Congress in the Archives will feature monthly staff posts on our blog. Today’s post comes from Jessie Kratz.
The Twelfth Amendment to the U.S. Constitution requires that after a presidential election the U.S. House of Representatives and the U.S. Senate meet to count the electoral votes. On February 12, 1913 the House and the Senate met in a joint session to count the votes from the 1912 presidential election. The major candidates in the election were the unpopular incumbent President William Howard Taft (Republican Party), former President Theodore Roosevelt (Progressive “Bull Moose Party”) and New Jersey Governor Woodrow Wilson (Democratic Party). Wilson handily defeated Taft and Roosevelt, winning 435 of the 531 available electoral votes.

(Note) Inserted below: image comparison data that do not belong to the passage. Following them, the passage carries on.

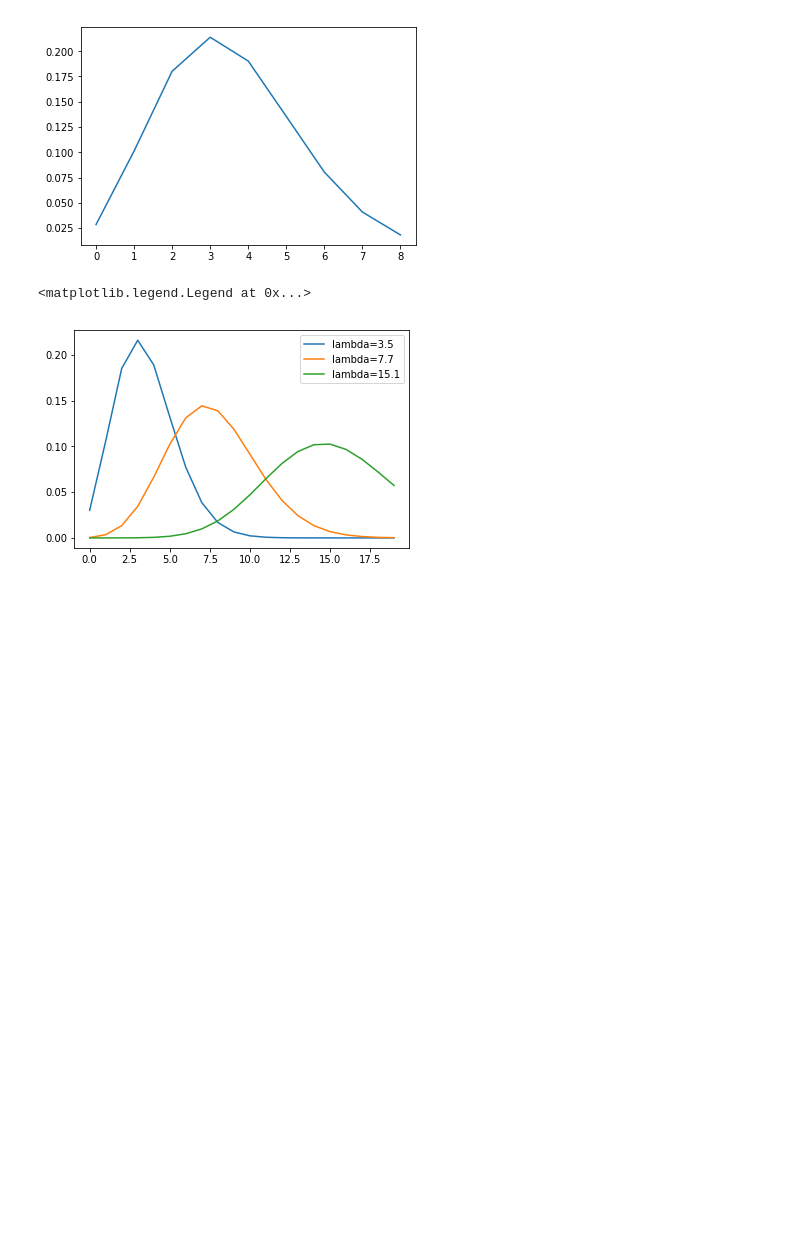
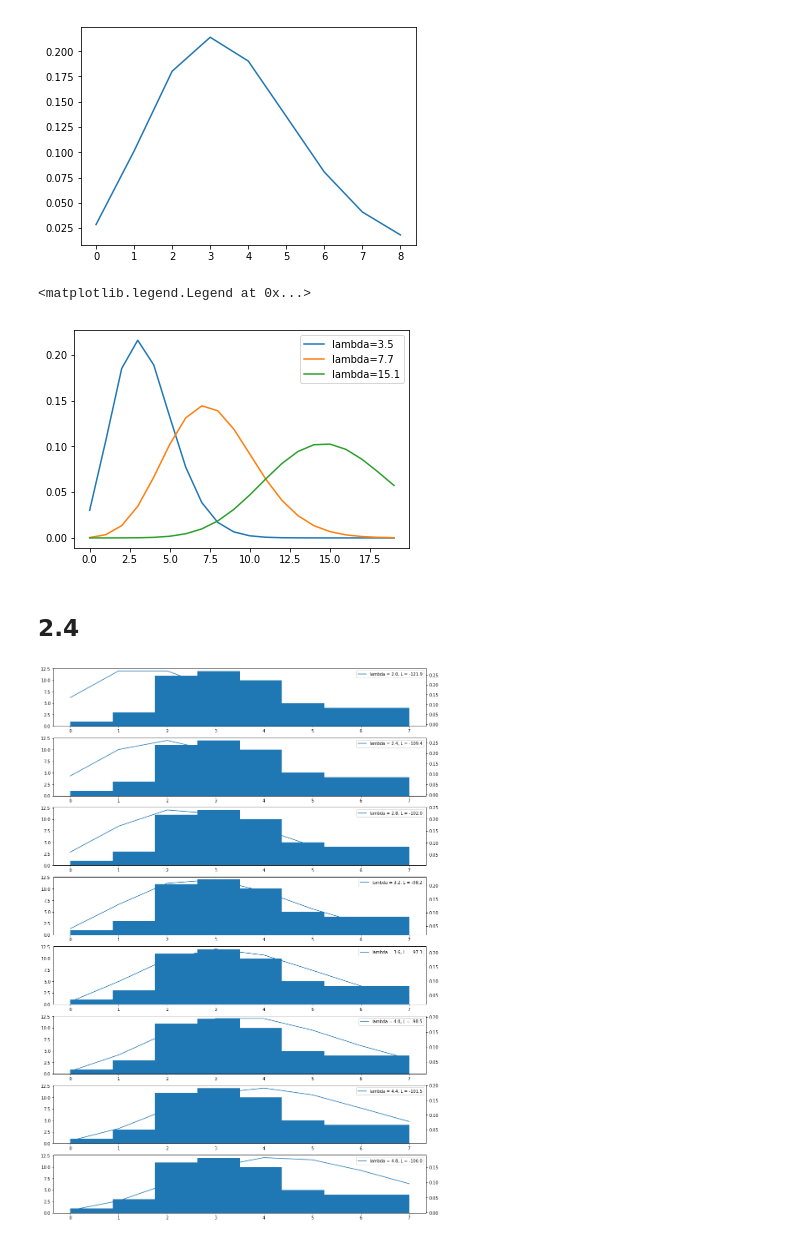
Before and after one commit to TanUkkii007/statistical-modeling-for-data-analysis, a Jupyter notebook: ch02_py.ipynb, the cells around one changed output. Drawn from its saved outputs; the diff is of its cells as text; code cells hidden in the pictures; blank space fills up the shorter version.

```diff
--- a/ch02_py.ipynb
+++ b/ch02_py.ipynb
@@ -74,0 +73,18 @@ L = [np.sum(stats.poisson.pmf(data, mu=l)) for l in np.arange(2.0, 5.0, 0.1)]
+# %% [markdown]
+## 2.4
+# %%
+mu = np.arange(2.0, 5.0, 0.4)
+N = mu.size
+L = [np.sum(stats.poisson.logpmf(data, mu=l)) for l in mu]
+# %%
+fig = plt.figure(figsize=(16, 24))
+x = np.arange(8)
+for i, (l, mu) in enumerate(zip(L, list(mu))):
+    ax1 = fig.add_subplot(N, 1, i + 1)
+    ax1.hist(data, bins=8, histtype="stepfilled")
+    y = stats.poisson.pmf(x, mu=mu)
+    ax2 = ax1.twinx()
+    ax2.plot(x, y, label=f"lambda = {mu:.1f}, L = {l:.1f}")
+    ax2.legend()
+# %% [output]
+[figure, added]
```
Also changed, not shown: parts of 4 cells of this notebook.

Wilson also won 42% of the popular vote, while his nearest challenger, Roosevelt, won just 27%. Eugene Debs, who had run on the Socialist ticket, won an impressive 6% of the popular vote but failed to receive a single electoral vote.
1912 Electoral Tally, 2/12/1913, SEN 62A-L1, Records of the U.S. Senate